=== Instructions for the task ===
Among the entries below, please show each line that carries the word "class".

[Opening Excerpted records section]

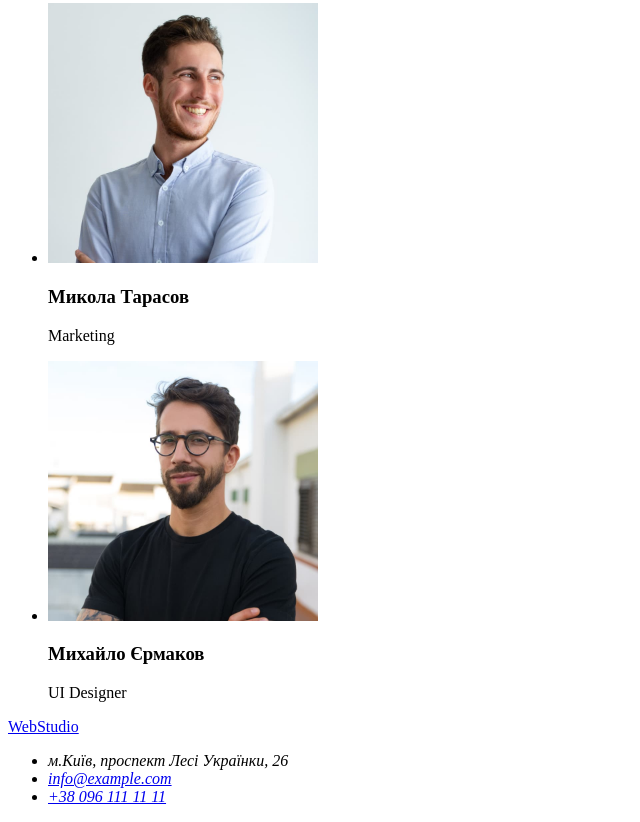
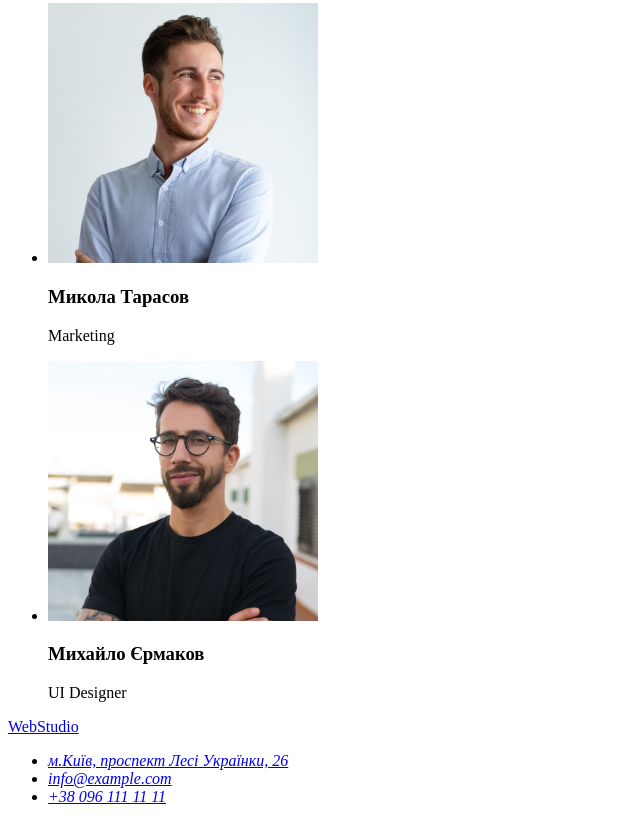
Before and after one commit to exmahinator/goit-markup-hw-01, a plain HTML site: page index.html in a window 1280 px wide. Shown: the part 2360-3182 px from the top of the page, without its empty margins (0-640 px from the left). Drawn offline with Linux system fonts and the light colour scheme.

Commit message:
Update index.html
Зробив фактичну адресу - посиланням

```diff
--- a/index.html
+++ b/index.html
@@ -101,7 +101,7 @@
         <a href="/">WebStudio</a>
         <address>
             <ul>
-                <li>м.Київ, проспект Лесі Українки, 26</li>
+                <li><a href="https://www.google.com.ua/maps/place/%D0%B1%D1%83%D0%BB.+%D0%9B%D0%B5%D1%81%D0%B8+%D0%A3%D0%BA%D1%80%D0%B0%D0%B8%D0%BD%D0%BA%D0%B8,+26,+%D0%9A%D0%B8%D0%B5%D0%B2,+02000/@50.4265807,30.5361971,17z/data=!3m1!4b1!4m5!3m4!1s0x40d4cf0e033ecbe9:0x57a4dffefec77da0!8m2!3d50.4265807!4d30.5383858?hl=ru" target="_blank" rel="noopener nofollow noreferrer">м.Київ, проспект Лесі Українки, 26</a></li>
                 <li><a href="mailto:info@devstudio.com" class="">info@example.com</a></li>
                 <li><a href="tel:+380961111111" class="">+38 096 111 11 11</a></li>
             </ul>
```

[Closing Excerpted records section]

=== Written answer ===
                 <li><a href="mailto:info@devstudio.com" class="">info@example.com</a></li>
                 <li><a href="tel:+380961111111" class="">+38 096 111 11 11</a></li>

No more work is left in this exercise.